**Exercise prompt:** Scan the data below for the string "gutters". Copy every line where it appears.

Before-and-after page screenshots

*-*-*

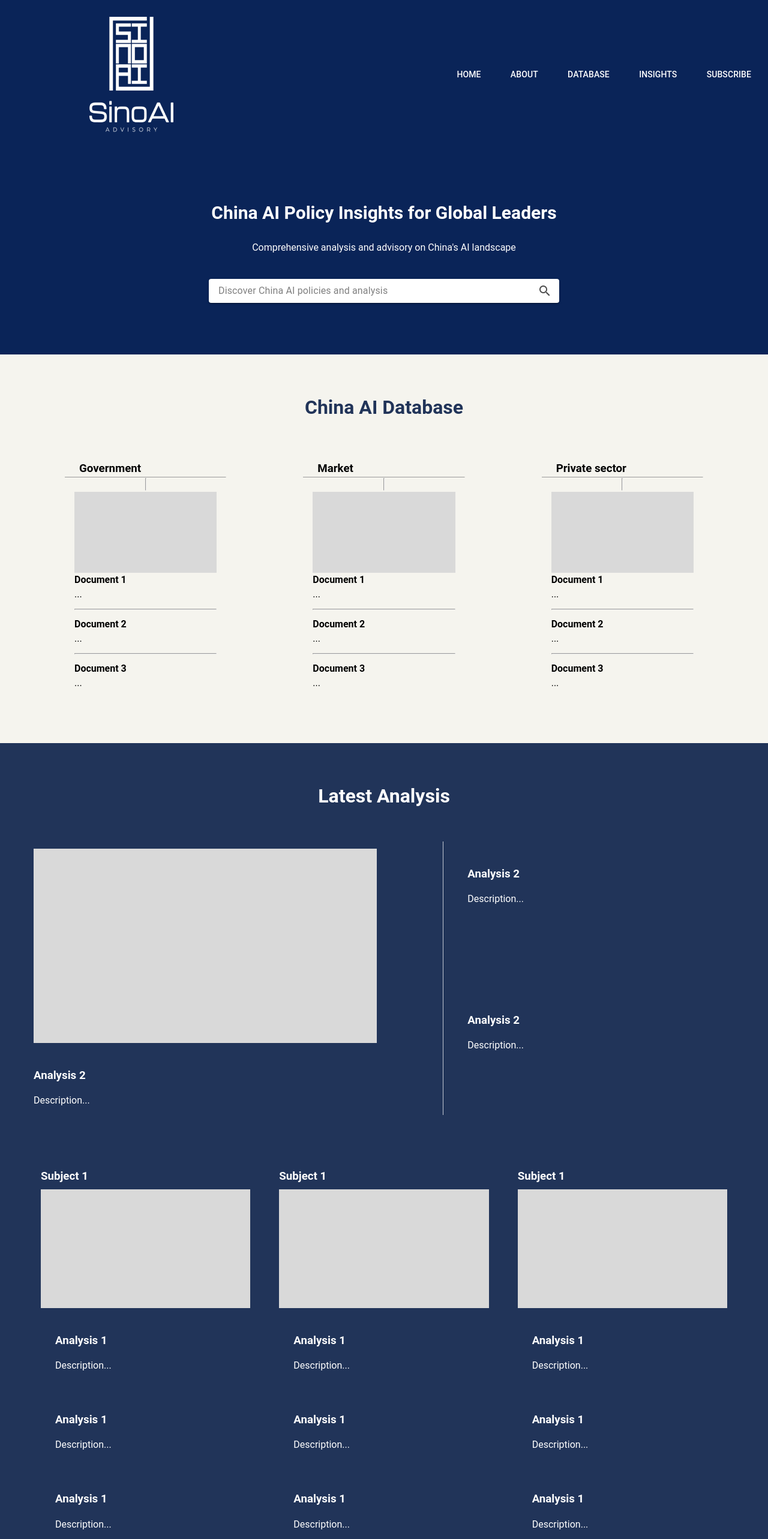
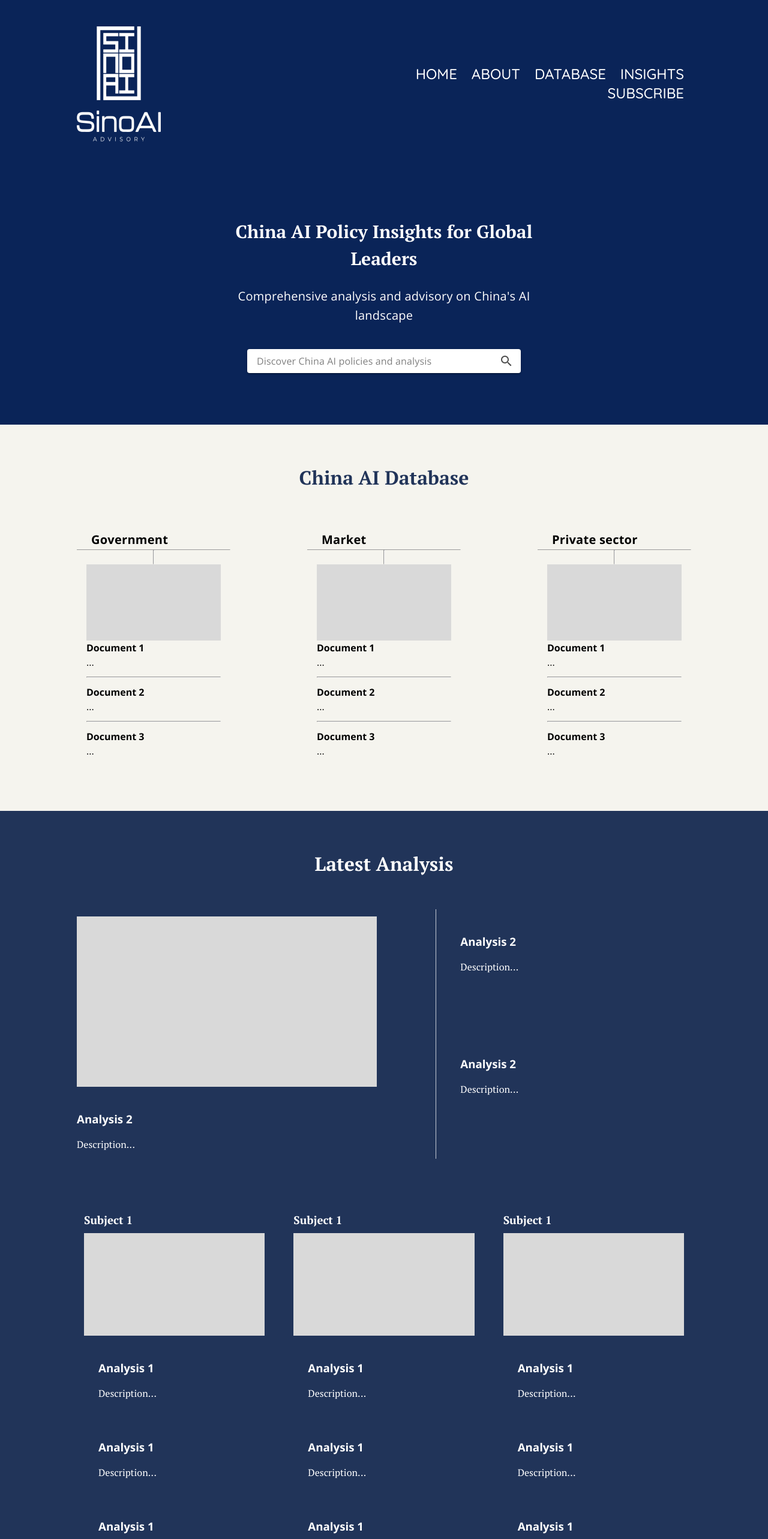
Before and after one commit to gurleen124/SinoAI, a Vue app: page / in a window 1280 px wide. Shown: the part 20-2586 px from the top of the page at 60% size. Built offline with nearby package versions, Linux system fonts and the light colour scheme.

Commit message:
ui changes

```diff
--- a/index.html
+++ b/index.html
@@ -6,6 +6,12 @@
     <meta name="viewport" content="width=device-width, initial-scale=1.0" />
     <title>Welcome to Vuetify 3</title>
     <link rel="stylesheet" href="./src/styles/global.css" />
+    <link rel="preconnect" href="https://fonts.googleapis.com" />
+    <link rel="preconnect" href="https://fonts.gstatic.com" crossorigin />
+    <link
+      href="https://fonts.googleapis.com/css2?family=Open+Sans:ital,wght@0,300..800;1,300..800&family=PT+Serif:ital,wght@0,400;0,700;1,400;1,700&family=Quicksand:wght@300..700&display=swap"
+      rel="stylesheet"
+    />
   </head>
 
   <body>
--- a/src/components/AnalysisPost.vue
+++ b/src/components/AnalysisPost.vue
@@ -1,6 +1,6 @@
 <template>
   <div class="text-start">
-    <h3 class="mb-2">Subject 1</h3>
+    <h3 class="mb-2 font-pt-serif">Subject 1</h3>
     <v-img
       aspect-ratio="16/9"
       src="../assets/img-placeholder.png"
@@ -9,15 +9,15 @@
     <div class="px-md-6">
       <div class="mb-16">
         <h3 class="mb-4">Analysis 1</h3>
-        <p>Description...</p>
+        <p class="font-pt-serif">Description...</p>
       </div>
       <div class="mb-16">
         <h3 class="mb-4">Analysis 1</h3>
-        <p>Description...</p>
+        <p class="font-pt-serif">Description...</p>
       </div>
       <div class="mb-16">
         <h3 class="mb-4">Analysis 1</h3>
-        <p>Description...</p>
+        <p class="font-pt-serif">Description...</p>
       </div>
     </div>
   </div>
--- a/src/components/BlogPost.vue
+++ b/src/components/BlogPost.vue
@@ -1,6 +1,8 @@
 <template>
   <div>
-    <h3 class="text-start mx-md-6">{{ category }}</h3>
+    <p class="text-start mx-md-6 text-h6 font-open-sans font-weight-bold">
+      {{ category }}
+    </p>
     <hr class="border-b-0" />
     <hr height="50px" class="d-inline" />
     <div class="mx-md-4 text-start">
--- a/src/components/Footer.vue
+++ b/src/components/Footer.vue
@@ -1,5 +1,5 @@
 <template>
-  <v-footer class="py-16 bg-theme-primary" style="padding-inline: 128px">
+  <v-footer class="py-16 bg-theme-primary">
     <v-row class="d-flex align-center">
       <v-col cols="12" md="2" class="ps-16">
         <v-img src="./../assets/sinoAI.png" :width="140" :height="192"></v-img
@@ -12,21 +12,19 @@
         inquiry@sinoaiadvisory.com
       </v-col>
       <v-col cols="12" md="6">
-        <v-row no-gutters>
-          <v-btn
+        <v-row no-gutters class="justify-lg-space-around">
+          <h2
             v-for="link in links"
             :key="link"
-            class="mx-2"
-            color="white"
-            rounded="xl"
+            class="mx-2 font-weight-medium text-uppercase"
             variant="text"
           >
             {{ link }}
-          </v-btn>
+          </h2>
         </v-row></v-col
       >
 
-      <v-col cols="12" class="mt-4">
+      <v-col cols="12" class="mt-6">
         @{{ new Date().getFullYear() }} —
         <strong
           >SinoAI Advisory. All rights reserved. Privacy Policy and Terms of
--- a/src/components/Home.vue
+++ b/src/components/Home.vue
@@ -3,12 +3,14 @@
     <v-container class="py-16">
       <v-row no-gutters class="justify-center text-center align-center">
         <v-col md="6">
-          <h1 class="fs-30 mb-6">
+          <h1 class="fs-30 mb-6 font-pt-serif">
             China AI Policy Insights for Global Leaders
           </h1>
-          <p>Comprehensive analysis and advisory on China's AI landscape</p>
+          <p class="text-h6 font-open-sans font-weight-regular">
+            Comprehensive analysis and advisory on China's AI landscape
+          </p>
           <v-text-field
-            class="mt-10"
+            class="mt-10 mx-md-16"
             append-inner-icon="mdi-magnify"
             density="compact"
             placeholder="Discover China AI policies and analysis"
@@ -19,9 +21,9 @@
       </v-row>
     </v-container>
   </div>
-  <div class="text-center text-black bg-light">
+  <div class="text-center text-black bg-light px-15">
     <v-container class="py-16">
-      <h1 class="text-theme-primary mb-16">China AI Database</h1>
+      <h1 class="text-theme-primary mb-16 font-pt-serif">China AI Database</h1>
       <v-row>
         <v-col
           v-for="(message, index) in blogPosts"
@@ -35,14 +37,14 @@
       </v-row>
     </v-container>
   </div>
-  <div class="bg-theme-primary-light">
-    <v-container class="py-16">
-      <h1 class="mb-16 text-center">Latest Analysis</h1>
+  <div class="bg-theme-primary-light px-16">
+    <v-container class="pa-16">
+      <h1 class="mb-16 text-center font-pt-serif">Latest Analysis</h1>
       <v-row class="mb-16">
         <v-col md="6" cols="12">
           <v-img src="../assets/img-placeholder.png" class="mb-10"></v-img>
           <h3 class="mb-4">Analysis 2</h3>
-          <p>Description...</p>
+          <p class="font-pt-serif">Description...</p>
         </v-col>
         <v-col md="1" cols="0" class="border-opacity-75 border-e-sm"> </v-col>
         <v-col
@@ -52,11 +54,11 @@
         >
           <div class="mb-16">
             <h3 class="mb-4">Analysis 2</h3>
-            <p>Description...</p>
+            <p class="font-pt-serif">Description...</p>
           </div>
           <div class="mb-16">
             <h3 class="mb-4">Analysis 2</h3>
-            <p>Description...</p>
+            <p class="font-pt-serif">Description...</p>
           </div>
         </v-col>
       </v-row>
--- a/src/components/NavBar.vue
+++ b/src/components/NavBar.vue
@@ -1,56 +1,30 @@
 <template>
   <v-app-bar
     height="auto"
-    class="py-12 text-white position-relative"
-    style="box-shadow: none; background-color: #0a2458"
+    class="py-12 px-16 text-white position-relative bg-theme-primary"
+    elevation="0"
   >
-    <!-- SinoAI Logo -->
-    <v-img
-      src="./../assets/sinoAI.png"
-      :width="140"
-      :height="192"
-      @click.stop="drawer = !drawer"
-    ></v-img>
-    <!-- Navigation Menu -->
-    <v-spacer></v-spacer>
-
-    <template v-if="$vuetify.display.mdAndUp">
-      <v-btn text class="px-6 text-subtitle-2 text-uppercase">Home</v-btn>
-      <v-btn text class="px-6 text-subtitle-2 text-uppercase">About</v-btn>
-      <v-btn text class="px-6 text-subtitle-2 text-uppercase">Database</v-btn>
-      <v-btn text class="px-6 text-subtitle-2 text-uppercase">Insights</v-btn>
-      <v-btn text class="px-6 text-subtitle-2 text-uppercase">Subscribe</v-btn>
-    </template>
+    <v-container class="px-16">
+      <v-row no-gutters class="align-center">
+        <v-col cols="12" md="6">
+          <v-img
+            src="./../assets/sinoAI.png"
+            :width="140"
+            :height="192"
+          ></v-img>
+        </v-col>
+        <v-col cols="12" md="6">
+          <div
+            class="text-end text-h5 text-uppercase font-weight-medium font-quicksand"
+          >
+            <span class="pa-3">Home</span>
+            <span class="pa-3">About</span>
+            <span class="pa-3">Database</span>
+            <span class="pa-3">Insights </span>
+            <span class="pa-3">Subscribe </span>
+          </div>
+        </v-col>
+      </v-row>
+    </v-container>
   </v-app-bar>
-
-  <!-- Navigation Drawer for Mobile -->
-  <v-navigation-drawer
-    v-model="drawer"
-    :location="$vuetify.display.mobile ? 'bottom' : undefined"
-    temporary
-  >
-    <v-list :items="items"></v-list>
-  </v-navigation-drawer>
 </template>
-
-<script>
-export default {
-  data: () => ({
-    drawer: false,
-    group: null,
-    items: [
-      { title: "Home", value: "home" },
-      { title: "About", value: "about" },
-      { title: "Database", value: "database" },
-      { title: "Insights", value: "insights" },
-      { title: "Subscribe", value: "subscribe" },
-    ],
-  }),
-
-  watch: {
-    group() {
-      this.drawer = false;
-    },
-  },
-};
-</script>
--- a/src/plugins/vuetify.ts
+++ b/src/plugins/vuetify.ts
@@ -15,5 +15,19 @@ import { createVuetify } from "vuetify";
 export default createVuetify({
   theme: {
     defaultTheme: "dark",
+    themes: {
+      dark: {
+        colors: {
+          primary: "#1976D2",
+        },
+      },
+    },
+  },
+  defaults: {
+    global: {
+      style: {
+        fontFamily: "PT serif, open sans, Quicksand, Roboto, sans-serif", // Add your custom font family here
+      },
+    },
   },
 });
--- a/src/styles/global.css
+++ b/src/styles/global.css
@@ -1,3 +1,16 @@
+body,
+.font-open-sans {
+  font-family: "Open Sans", serif !important;
+}
+
+.font-quicksand {
+  font-family: "Quicksand", sans-serif !important;
+}
+
+.font-pt-serif {
+  font-family: "PT Serif", serif !important;
+}
+
 .bg-theme-primary {
   background-color: #0a2458 !important;
 }
```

*-*-*

**Answer to this problem:**
-        <v-row no-gutters>
+        <v-row no-gutters class="justify-lg-space-around">
       <v-row no-gutters class="justify-center text-center align-center">
+      <v-row no-gutters class="align-center">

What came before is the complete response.